Court Upholds USDA’s Rule Relaxing Ban on Canadian Beef and Cattle Imports

August 28, 2007 | Roger McEowen



The United States Court of Appeals for the Ninth Circuit, largely on procedural and evidentiary grounds, has upheld a USDA Final Rule allowing limited imports of cattle from Canada, despite additional occurrences of Mad Cow Disease in Canadian cattle since the Final Rule was promulgated.  The court reasoned that USDA did not rest its decision to finalize the rule on “completely baseless assumptions” at the time the Final Rule was developed, and did not take into consideration additional evidence that the Final Rule was ineffective in preventing infected cattle from showing up in the U.S. cattle herd.

Historical and Procedural Background

In the mid-1990s the British government determined that the consumption of BSE-contaminated meat could cause Creutzfeldt-Jakob Disease in humans.  Shortly thereafter, FDA and USDA promulgated new regulations prohibiting the use of mammalian proteins in cattle feed, and the use of “specified risk materials” – such as cattle brains, spinal cords, and nerve tissue in human food.  A ban was then put into place on imports of all cattle products from countries where BSE was known to exist.  The USDA added Canada to this list of countries in May 2003, after a cow in Alberta was diagnosed with BSE.  While Canada had instituted a feed ban in 1997, it was likely that the cow was exposed before the ban and that the disease had incubated for a period of years.  In August of 2003, USDA partially changed course and announced that certain “low-risk” cattle products could be imported from Canada, including meat from cows under 30 months of age.  In November 2003, USDA announced a proposed rule creating a new category of “minimal risk” regions - a category that would include Canada.  Before finalization of the rule, a Canadian-born cow with BSE showed up in the state of Washington.  USDA then reopened the comment period, eventually publishing the Final Rule which modified existing regulations to allow imports of Canadian cattle under 30 months of age for purchase by feedlots or meatpacking companies.  The rule also allowed Canadian beef products from cattle of all ages to be imported. 

The Litigation Battle

After the Final Rule was in effect, two older cows in Canada were diagnosed with BSE, and the USDA attributed the disease to contaminated feed manufactured before the Canadian feed ban.  USDA then announced its intention to suspend the part of the rule that would relax the ban on meat from cattle over 30 months old.  Shortly thereafter, the plaintiff filed a complaint alleging that the USDA rulemaking violated the Administrative Procedure Act (APA), as well as with other federal statutes.  The Federal District Court in the District of Montana agreed, issued a preliminary injunction, finding that the plaintiff had demonstrated a likelihood of success on its claim that the rule was arbitrary and capricious, in violation of the APA.  The Ninth Circuit reversed on the basis of the wide discretion granted to USDA to promulgate regulations on the matter, and remanded the case to the trial court.  The trial court issued a one-paragraph opinion, noting it had been instructed by the Ninth Circuit to respect the USDA’s judgment and expertise.  The plaintiff appealed.
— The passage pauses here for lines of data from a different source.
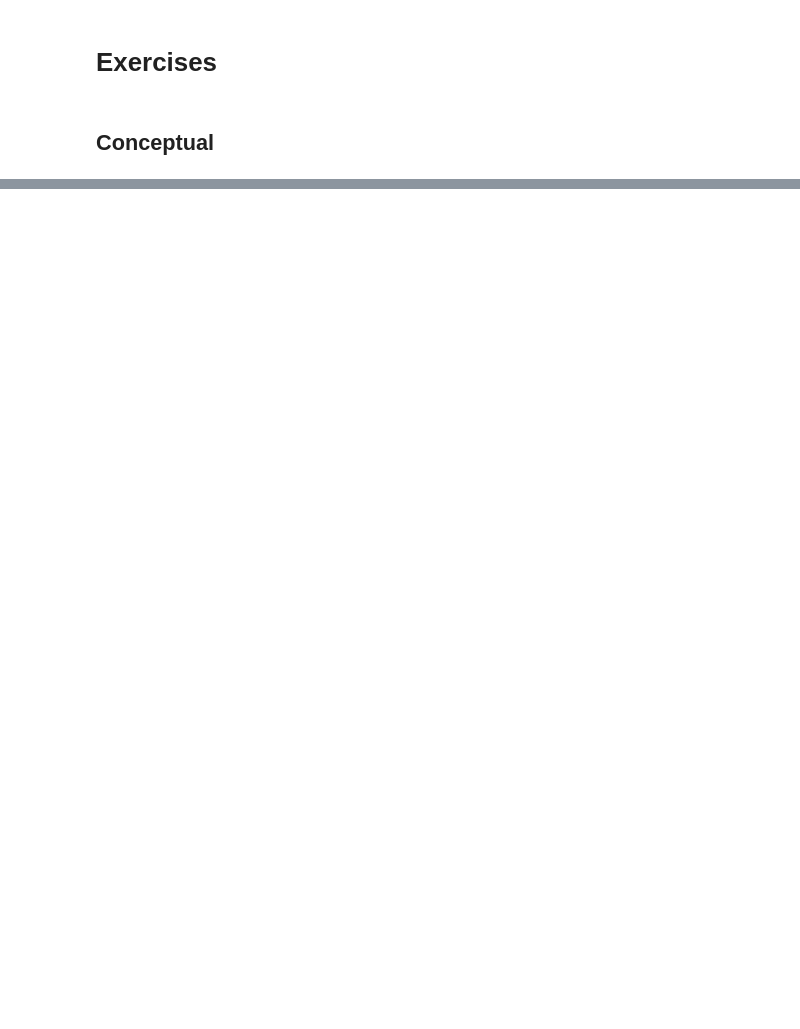
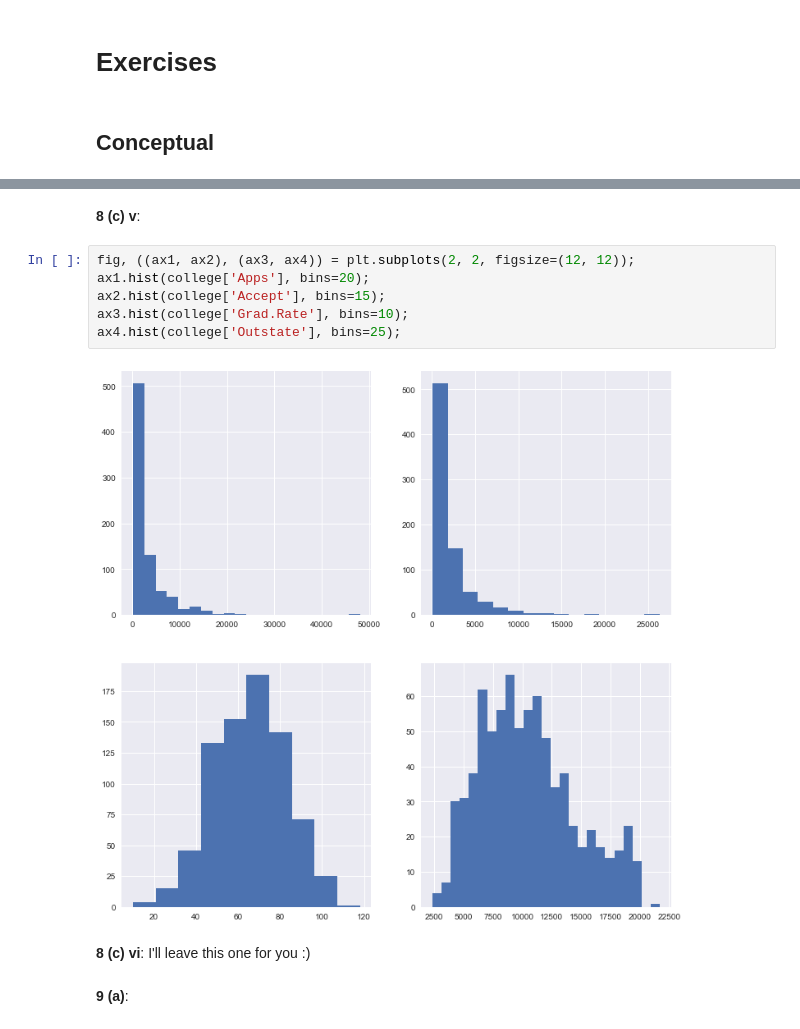
Before and after one commit to tsansom/islpy, a Jupyter notebook: notebooks/Chapter 2 - Exercises.ipynb, the cells around one changed output, grey strips where cells are left out. Drawn from its saved outputs; the diff is of its cells as text; blank space fills up the shorter version.

```diff
--- a/notebooks/Chapter 2 - Exercises.ipynb
+++ b/notebooks/Chapter 2 - Exercises.ipynb
@@ -21,0 +166,14 @@
+# %% [markdown]
+**8 (c) v**:
+# %%
+fig, ((ax1, ax2), (ax3, ax4)) = plt.subplots(2, 2, figsize=(12, 12));
+ax1.hist(college['Apps'], bins=20);
+ax2.hist(college['Accept'], bins=15);
+ax3.hist(college['Grad.Rate'], bins=10);
+ax4.hist(college['Outstate'], bins=25);
+# %% [output]
+[figure, added]
+# %% [markdown]
+**8 (c) vi**: I'll leave this one for you :)
+# %% [markdown]
+**9 (a)**:
```
Also changed, not shown: parts of 28 cells of this notebook.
During the pendency of the appeal, additional instances of Canadian-born infected cows occurred in Canada.  Accordingly, the plaintiff argued that the additional instances of infected cows bolstered their case that the USDA acted improperly in finalizing its rule, and argued that the trial court improperly determined that it was bound by the Ninth Circuit’s opinion reversing the trial’s court earlier issuance of preliminary injunction in the plaintiff’s favor.  As such, the plaintiff requested that the Ninth Circuit send the case back to the trial court for analysis of the developing record support of the motion for summary judgment. 

The Ninth Circuit, however, refused to remand the case to the trial court, and ruled against the plaintiff on the basis that the discovery of additional BSE-infected cattle in Canada and new evidence calling into question USDA’s methodology and analysis was outside the administrative record and could not be taken into account.  Thus, at the time the USDA promulgated the Final Rule, the court reasoned that the USDA’s basis for promulgating the rule was not arbitrary and capricious.  The court noted that the Congress gave the Secretary of Agriculture wide discretion in dealing with the importation of animal and plant products and did not require the USDA, via regulation, to eliminate all risk that BSE would enter the country.  As such, USDA’s approach utilized in adopting its regulation was not arbitrary and capricious, even though USDA’s predictions with respect to the possibility of BSE-infected cattle coming into the United States were erroneous.  The court did note, however, that the evidence of additional occurrences of BSE-infected cattle entering the United States from Canada, and the additional scientific data proffered by the plaintiff which cast doubt on the USDA’s analysis concerning the spread of the disease into the domestic meat supply could be entertained by the plaintiff filing a petition to reopen ruling-making under federal law.  Rancher’s Cattlemen Action Legal Fund United Stockgrowers of America v. United States Department of Agriculture, No. 06-35512, 2007 U.S. App. LEXIS 20557 (9th Cir. Aug. 28, 2007).